Over the years, I’ve been privileged to work with a wide range of companies in the Tourism space. Whether we’re talking about Bed & Breakfasts or DMOs with millions of dollars in budget; I’ve seen it all. It’s an industry that is both complex but sophisticated. It’s one that has wide range of challenges but also filled with opportunity to drive meaningful and measurable results.
One specific vertical in Tourism that has always interested me, is the role of a DMO (Destination Marketing Organization). A DMO is typically a government funded agency that is responsible for developing and selling the brand for a specific destination. It’s their job to promote and highlight the activities, operators, landmarks and stories that make their destination attractive to new visitors.
Since the birth of social media, there’s been some great success stories in the Tourism space. Destinations from all over the globe have done a great job in building their brand on a high level through compelling advertising and communications tactics. But has it truly resulted in new visitors? More bums in seats and heads in beds? That’s still to be determined but here’s a few approaches that can surely help:
1. Tourist Identification
It’s not easy to create or measure a positive ROI on social media, but it is possible. The first thing DMO’s need to do is identify who it is they’re looking to bring to their destination. From there, it’s time to implement tactics that start to build their funnel as it relates to potential visitors.
Studies show that the web is the primary source of information for people planning their holidays and vacations. It’s the internet that leads them to sites like TripAdvisor to scan thousands of user generated reviews or social media to get a third party opinion from one of their friends or followers. This is where ROI is hidden.
As more and more people send out messages asking if they should visit Italy or Greece; there’s an increasing opportunity for DMO’s to get involved. It’s an opportunity for destinations to take one of three approaches:
- Aggressive Sale: In this approach, the DMO responds to the user by expressing how they’d love to have them. Additionally, the DMO could express that they would be happy to help ensure the trip is a memorable one. It’s the ideal approach and it’s one that can quickly lead to results.
- Passive Engagement: In this approach, the DMO favourites a users tweet letting them know they’re listening and on Twitter. This approach is more subtle but still effective. It gets the DMO on their radar but it doesn’t involve the direct sale.
- Accept Status Quo: In this approach, a DMO does what the majority of DMO’s are currently doing.
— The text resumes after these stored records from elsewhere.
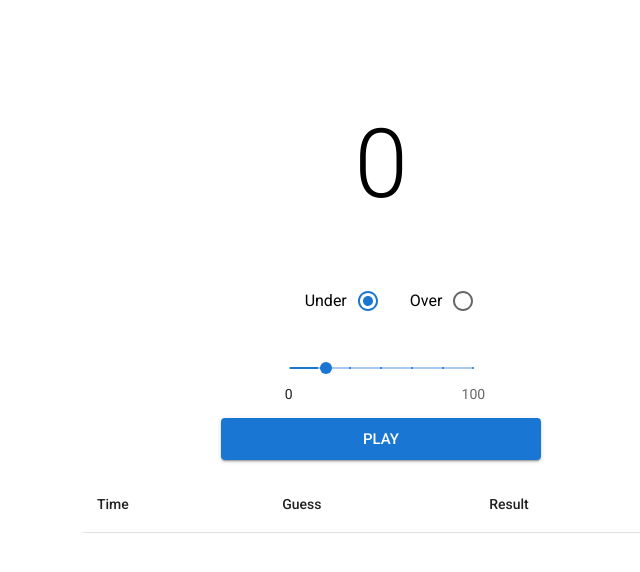
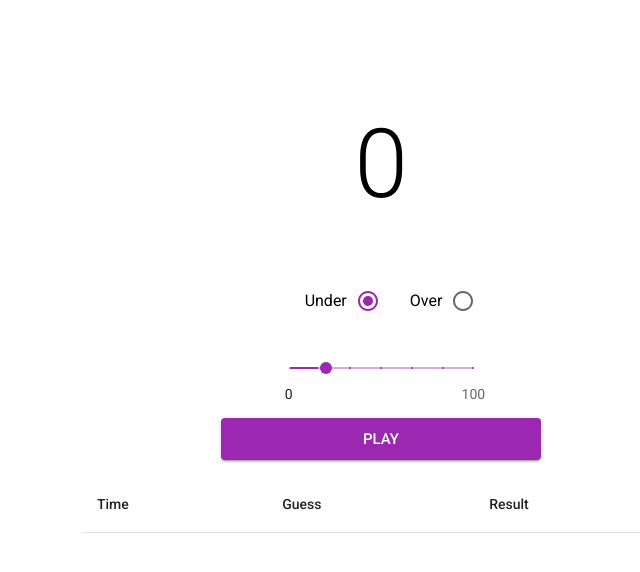
Before and after one commit to nvcherak/dice-game, a Next.js app: page / in a window 1280 px wide. Shown: the top 572 px of the page, without its empty margins (259-899 px from the left). Built offline with nearby package versions, Linux system fonts and the light colour scheme; what @mui/material-nextjs would draw is missing.

Commit message:
change theme primary color

```diff
--- a/src/theme.ts
+++ b/src/theme.ts
@@ -5,6 +5,11 @@ const theme = createTheme({
   typography: {
     fontFamily: "var(--font-roboto)",
   },
+  palette: {
+    primary: {
+      main: "#9C27B0",
+    },
+  },
 });
 
 export default theme;
```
They don’t respond, they don’t engage and they watch a potential tourist make their decision without any involvement. It’s a sure-fire way to leave dollars on the table and throw an opportunity out the door.
Before you start any of your tourist identification campaign, you should identify a process in which you will manage the various opportunities. The reason you want to identify a process is because some users will want additional support through the phone or email while others will simply communicate through social.
Once you start seeing the results from your tourist identification campaigns, you can start investing in long-term processes that will truly change the way you do business. You will start to share these insights with various operators in your destination so they too can benefit from the power of social selling.
2. Tourist Delight
Bringing the Wow to customers has always been one of the greatest benefits of using social media. In tourism, delivering that “wow moment” is easier than most industries because people are frequently frustrated with delays and cancellations. As such, there’s a huge opportunity for DMO’s to communicate with Tourists while they’re at their destination to further enhance their experience.
One way of delivering a sense of delight is to monitor the various conversations related to their destination and look out for people sharing pictures, vines or anything relevant that further tells a destinations story. Upon seeing this content, a DMO should engage with the user in authentic tone expressing that they’re grateful that they’ve visited and that they hope their trip is amazing. Furthermore, a DMO looking to make a biggest splash could even give users special perks or additional information that makes their trip memorable.
3. Tourist Satisfaction
If you ask anyone who has recently gone on vacation, how was it, they will typically light up with excitement at the chance to share with you the details of their vacation. A vacation is one of those experiences that people never forget and that they love to talk about and share. But all sharing isn’t created equal.
Some people go above and beyond the typical “Back from Vacation – OMG, looking forward to going back!” In fact, some people create blogs to showcase their experience and even document their travels with photo albums shared online. It’s the impact of technology and a driving factor of what other tourists will consume to make their choices on where they’ll visit and what they’ll do.
DMO’s should be on the look out for people who are leaving or just arrived home after visiting their destination. It’s these folks who are still salivating about their awesome experience and are stuck in vacation mode.That means destinations still have a window of opportunity to further build that brand affinity and relationship with the user.
Striking up a post-vacation conversation to ask someone what they liked they most or if they’d mind writing a review on Trip Advisor is an easy sell during the first few days after a vacation. It’s these little things that will influence the decisions of others considering your destination and ultimately drive an increase in visits.
What are some other ways that DMOs can use social media to drive success?